RECORDED INFORMATION.

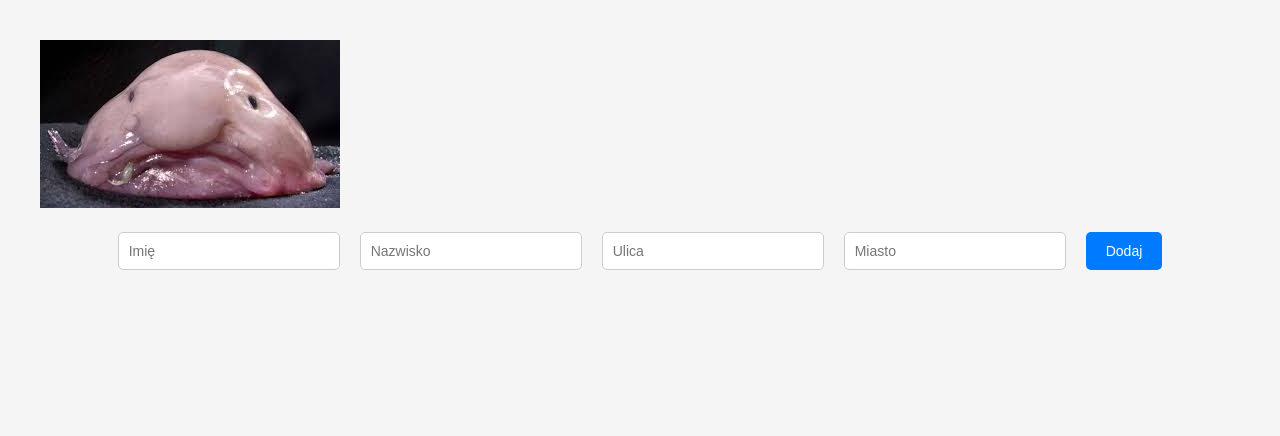
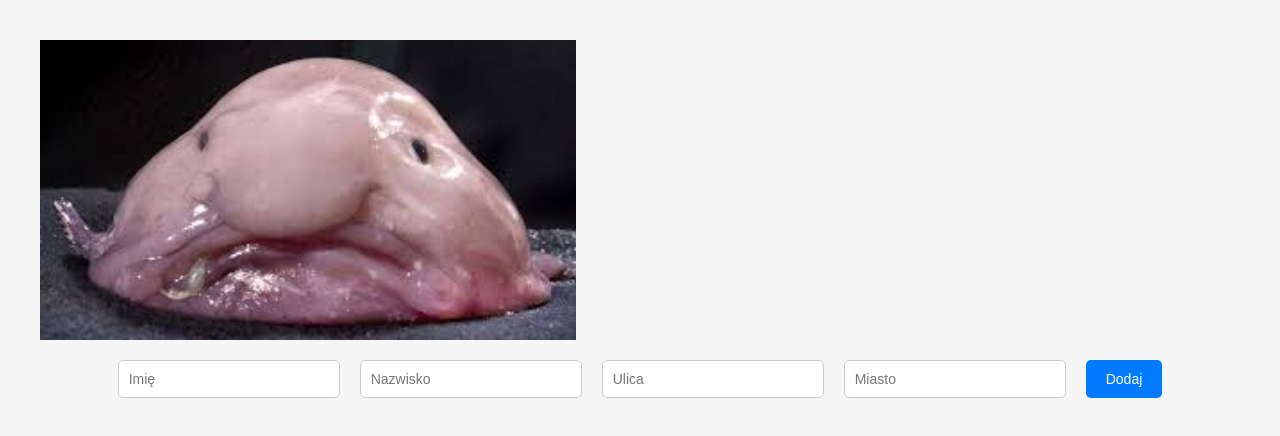
Before and after one commit to michalmyszkowski45-boop/majkel-react, a React (Create React App) app: page / in a window 1280 px wide. Shown: the top 436 px of the page. Built offline with nearby package versions, Linux system fonts and the light colour scheme.

Commit message:
Update App.css

```diff
--- a/src/App.css
+++ b/src/App.css
@@ -109,3 +109,9 @@ th {
 tr:hover {
   background-color: #f1f1f1;
 }
+img{
+   display: flex;
+  justify-content: center;
+  align-items: center;
+  height: 300px;
+}
```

EXERCISE BRIEF.
Among the lines above, return those that hold the word "center".

RESULT OF THIS EXERCISE.
+  justify-content: center;
+  align-items: center;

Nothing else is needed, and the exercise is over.